Last fall in Vancouver, with the voter registration deadline looming, Dan Ogden ’44 wasn’t about to be held up by Parkinson’s disease or two artificial hips.
He pushed his walker around his new apartment complex and through a recently completed cul-de-sac to make sure his neighbors could take part in the November general election. At his side was Val Ogden ’46, his partner in Democratic Party politics and wife of 66 years. She was spry enough to negotiate steps and stairways to ring doorbells beyond her husband’s reach.
The Ogdens are in their seventh decade of political and social activism—with roots going back to their student days at Washington State College in the 1940s—and neither has any intention of retiring to a recliner. Val, 89, ran the local YWCA and then represented the area in the State House of Representatives for 12 years, ending in 2002. Dan, 91, is a past chairman of the Clark County Democratic Central Committee and has been active in the party whenever he wasn’t working for the federal government.
“I’m 62 and they wear me out,” says Marsha Manning, district chairwoman of the Washington State Democratic Central Committee. “They have something going on every day.”
Among the Ogdens’ many accomplishments is an unwavering support of the WSU Vancouver campus. As a state lawmaker, Val Ogden pushed for funding to open and expand the campus in the Salmon Creek area on the north side of Vancouver. The couple endowed the campus’s first graduate-level scholarship, which supports a public affairs student.
“When Dan and Val become active in something, they become very involved,” says Jennifer Miltenberger. As director of development and alumni relations for the Vancouver campus, she has long been amazed by Val Ogden’s energy. “She can run circles around all of us.”
Late last year, the campus honored the couple with its Community Award of Distinction for Community Partnership. The award has extra meaning because both are so deeply rooted in WSU, where they met and where two of their three children and two of their grandchildren have also earned degrees. “They bleed crimson and gray,” Miltenberger says.
Nearly 70 years after receiving their own degrees, the Ogdens get fired up when the discussion turns to higher education and the shifting of college costs from state funding to students. “What we’re doing is erecting a barrier to higher education,” Dan Ogden says, “and that’s not in the interest of society at all.”
The couple met in Pullman in 1946. Dan Ogden had already completed a degree in political science and served in the U.S. Army at the close of World War II. He returned to campus to visit a friend and met Valeria Munson as she was wrapping up her degree in sociology. They married that December.
Dan Ogden went on to earn advanced degrees in political science at the University of Chicago, where his doctoral dissertation explored federal power policy in the Pacific Northwest. Last December, more than six decades later, he updated that history with a second volume that is finding a home at public power agencies throughout the region.
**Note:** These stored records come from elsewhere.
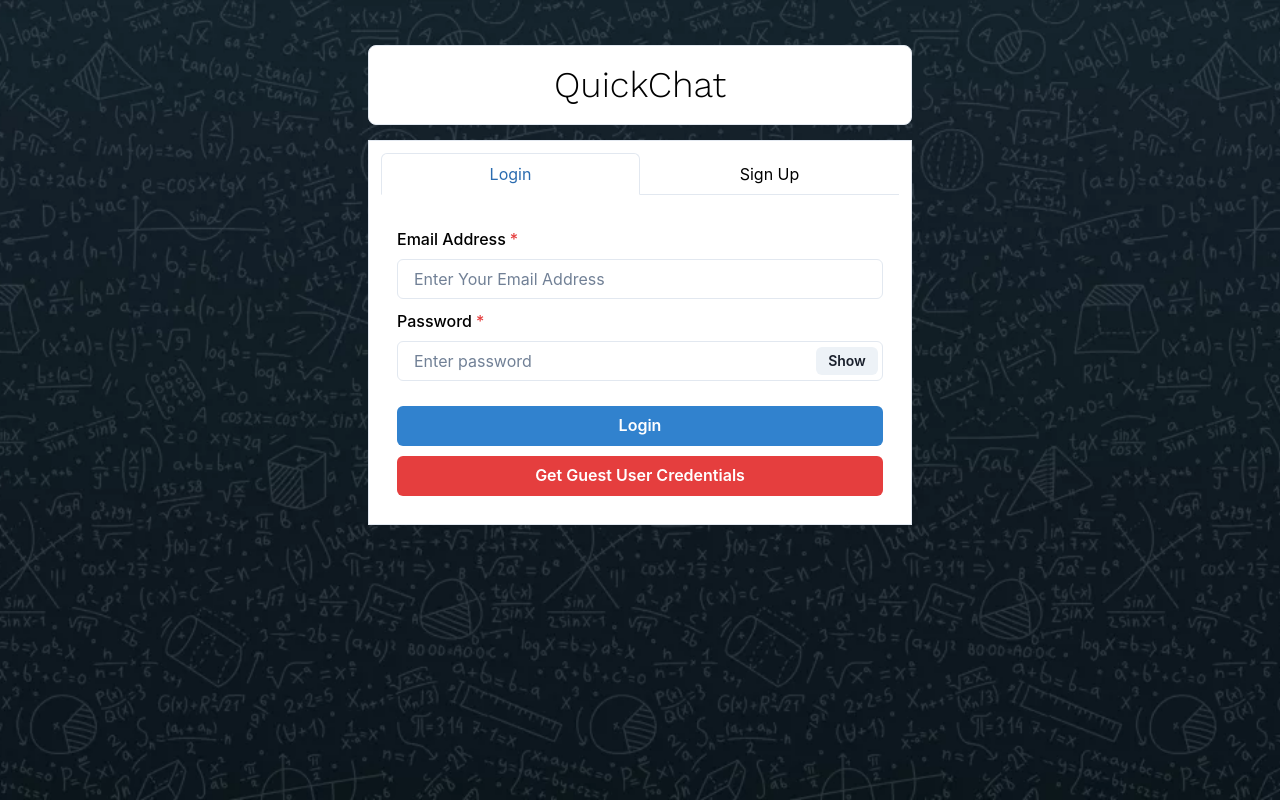
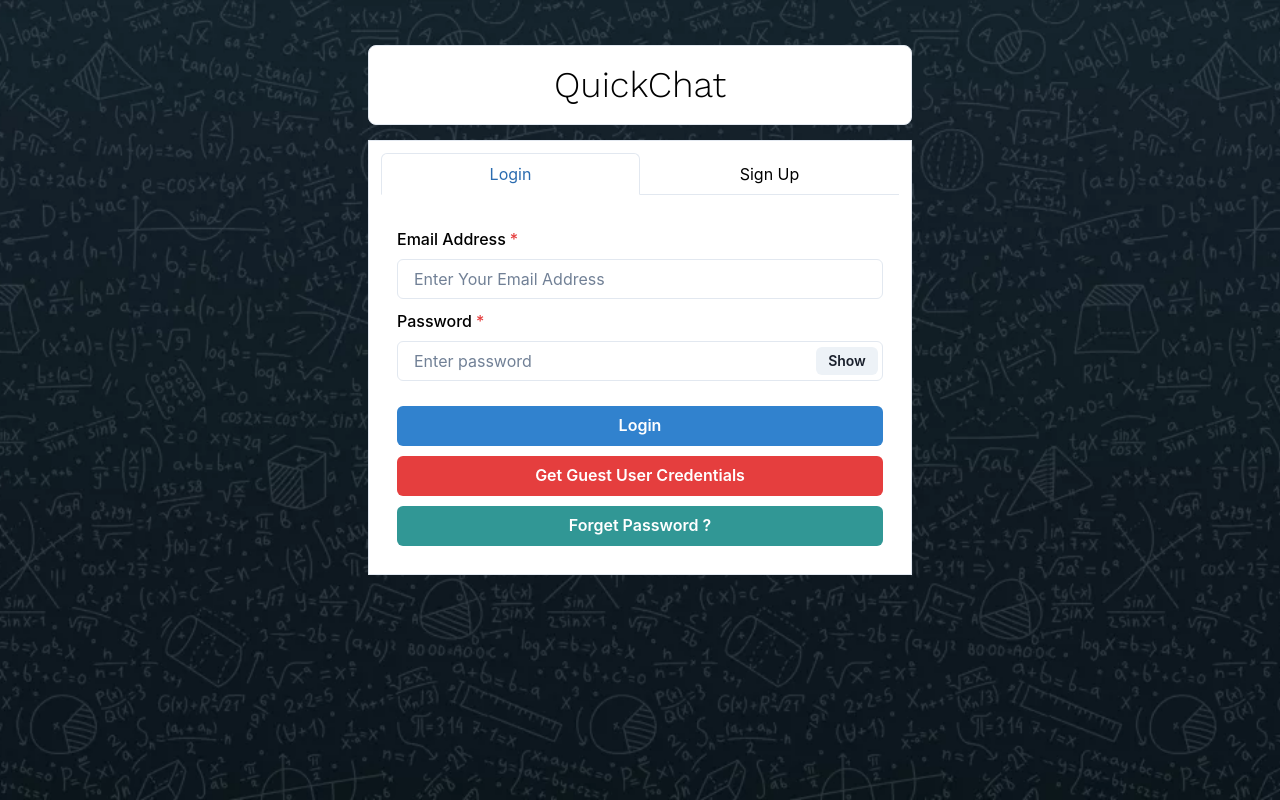
Before and after one commit to Ananyakumarisingh/QuickChat, a React (Create React App) app in the folder frontend/: page / in a window 1280 px wide. Built offline with nearby package versions, Linux system fonts and the light colour scheme.

Commit message:
frontend button for forget password

```diff
--- a/frontend/src/components/Authentication/Login.js
+++ b/frontend/src/components/Authentication/Login.js
@@ -53,6 +53,12 @@ const Login = () => {
       >
         Get Guest User Credentials
       </Button>
+      <Button
+        colorScheme="teal"
+        width="100%"
+      >
+        Forget Password ?
+      </Button>
     </VStack>
   );
 };
```
Also changed, not shown: 1 other file (tests, documents, lock files or other folders).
Ogden started his academic career teaching political science for 12 years in Pullman, where some might recall the 1956 mock political convention he organized for more than 1,000 students. After Pullman, he held a variety of jobs with federal agencies, universities, and public power organizations. The work took the Ogdens from Washington to Washington, D.C., and back again.
During the 1960s, he was assistant director of the Bureau of Outdoor Recreation and later budget director for the U.S. Department of Interior. He helped advance bills that brought about today’s National Trails and the National Wild and Scenic Rivers System as well as national parks in Washington’s North Cascades and California’s Redwood Forest. He retired back to the Pacific Northwest in 1988, but delivered lectures for another 20 years.
Meanwhile, Val Ogden worked in the non-profit sector, including Campfire Girls of America and the Southwest Washington Center for the Arts. In 1990, a year after retiring from YWCA in Clark County, she was urged to run for office. Both Ogdens had lost races running as Democrats in Republican-majority districts while living in Colorado during the 1970s, but this time she had the edge in party registration and swept into office.
As a legislator, she took a special interest in promoting education and equality. She was a strong ally for state-run schools for the blind and deaf located in her district, and fought for WSU’s new campus.
Lately, Val Ogden keeps a full calendar, serving on the WSU Vancouver Advisory Council and on a roster of nonprofit organizations focusing on education and the arts. When she’s not out in the community, she is home cranking out 15 to 20 emails a day and staying connected to friends, family, and her community through Facebook and LinkedIn. Both fill their days with work for the Democratic Party, their Unitarian church, local arts organizations, and travel.
“There’s too much to do,” Val Ogden says just a day after hosting a houseful of Democrats for a training session. “It’s too interesting.”